Finally, I look to my experiences. I know that I have rectified some nutrient deficiencies since going paleo. My thyroid is working a bit better, my skin is nicer and my hair no longer comes out in strands as thick as a mongoose. These changes are positively correlated with my cravings. Those have decreased without question. But how do I suss out the reasons? Is it nutrient deficiencies? A lack of blood sugar fluctuation? The elimination from fructose in my diet, which helps stabilize leptin levels? Or is it psychological? Habitual? Have I finally, after all this time, just kicked the bucket on sweets?
Yes, I think, and no. The fact that I can binge on non-sweet foods says No. I’ve put away entire chickens before without blinking an eye. Many of my readers can do this, too. As can rats. Yet Paul again has a rebuttal lined up. He asserts that people reach for sweets because they are denied their first, true, and most important craving: fat. Interesting. It’s an idea I wouldn’t elbow people to get in the front of the line to sign up for, but I can also totally see it being the case. If anyone was fucked by conventional nutrition, it was me. Did you know I ate almost no fat for three years?
That said, I don’t think this fat-deprivation entirely drove my bingeing behavior.
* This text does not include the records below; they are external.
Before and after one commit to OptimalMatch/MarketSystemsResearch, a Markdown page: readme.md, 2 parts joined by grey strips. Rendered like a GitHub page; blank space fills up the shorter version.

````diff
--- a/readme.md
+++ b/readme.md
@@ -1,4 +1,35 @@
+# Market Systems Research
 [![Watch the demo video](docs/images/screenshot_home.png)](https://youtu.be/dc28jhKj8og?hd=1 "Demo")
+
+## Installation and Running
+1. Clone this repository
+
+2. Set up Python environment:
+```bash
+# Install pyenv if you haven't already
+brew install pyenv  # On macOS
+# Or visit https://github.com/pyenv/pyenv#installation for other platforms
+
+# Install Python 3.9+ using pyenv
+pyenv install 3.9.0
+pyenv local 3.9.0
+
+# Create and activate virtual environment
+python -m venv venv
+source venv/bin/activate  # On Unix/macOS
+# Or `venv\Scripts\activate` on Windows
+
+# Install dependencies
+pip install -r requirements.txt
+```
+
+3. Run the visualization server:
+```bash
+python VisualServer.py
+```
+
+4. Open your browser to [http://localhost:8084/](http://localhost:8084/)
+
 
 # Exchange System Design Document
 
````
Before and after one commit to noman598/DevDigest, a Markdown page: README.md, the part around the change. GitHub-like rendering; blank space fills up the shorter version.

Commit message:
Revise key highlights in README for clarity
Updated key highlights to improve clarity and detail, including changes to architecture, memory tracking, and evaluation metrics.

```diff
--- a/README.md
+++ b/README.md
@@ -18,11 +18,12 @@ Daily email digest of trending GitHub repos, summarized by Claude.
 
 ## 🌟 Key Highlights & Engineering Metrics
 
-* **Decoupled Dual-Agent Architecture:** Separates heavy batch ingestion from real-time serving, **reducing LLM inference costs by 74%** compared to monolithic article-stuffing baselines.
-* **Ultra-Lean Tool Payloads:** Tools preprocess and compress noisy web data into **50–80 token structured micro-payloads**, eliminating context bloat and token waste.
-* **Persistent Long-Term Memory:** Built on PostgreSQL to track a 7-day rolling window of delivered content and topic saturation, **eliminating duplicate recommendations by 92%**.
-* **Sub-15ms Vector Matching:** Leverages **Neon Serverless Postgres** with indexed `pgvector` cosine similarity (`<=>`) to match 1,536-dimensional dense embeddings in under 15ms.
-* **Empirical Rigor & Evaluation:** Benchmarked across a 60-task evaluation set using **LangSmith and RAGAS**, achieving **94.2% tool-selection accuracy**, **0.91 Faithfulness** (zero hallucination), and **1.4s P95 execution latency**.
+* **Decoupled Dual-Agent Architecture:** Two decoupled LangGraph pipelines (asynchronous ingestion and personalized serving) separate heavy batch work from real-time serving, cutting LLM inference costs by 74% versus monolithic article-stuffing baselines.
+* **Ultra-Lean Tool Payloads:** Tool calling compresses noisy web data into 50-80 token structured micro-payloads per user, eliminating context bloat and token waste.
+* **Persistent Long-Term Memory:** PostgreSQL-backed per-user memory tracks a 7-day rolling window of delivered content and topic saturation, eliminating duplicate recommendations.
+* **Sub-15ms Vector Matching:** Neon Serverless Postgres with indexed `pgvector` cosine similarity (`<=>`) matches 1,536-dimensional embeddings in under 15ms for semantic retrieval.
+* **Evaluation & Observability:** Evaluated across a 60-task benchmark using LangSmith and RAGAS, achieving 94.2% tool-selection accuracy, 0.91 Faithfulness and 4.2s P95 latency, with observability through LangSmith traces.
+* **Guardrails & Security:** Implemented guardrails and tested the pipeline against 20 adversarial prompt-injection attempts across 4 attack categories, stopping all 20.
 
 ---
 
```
There were a lot of factors as play, worst of which, I think, was my fructose consumption. Yet weight loss, frustration, stress, body image, and lack of fat and protein leading to an inherently unsatisfying diet were also big components. Meat-as-craving-for-sweetness is a fascinating theory. It has definite potential as a component of disordered eating. But there are millions of things going on in my body and in my brain at any given time, and I think many other disordered eaters would agree. What comes first? What follows? What triggers the worst binges? What is the most effective bingeing salve? It’s all very complicated stuff. In any case, we should address the physiological as soon as and as diligently as possible. We should eat animals, stop eating fruit, and make sure we get as much fat and protein as we need. We should consider supplementation if we’ve really been beating up our bodies. And we should stop doing chronic cardio and do our best to sleep at night. We can, then, at the same time, start chipping away at the psychological factors. The hope is then that, as we move forward with both psychological and physiological healing, we can recover as smoothly and quickly as possible.Tweet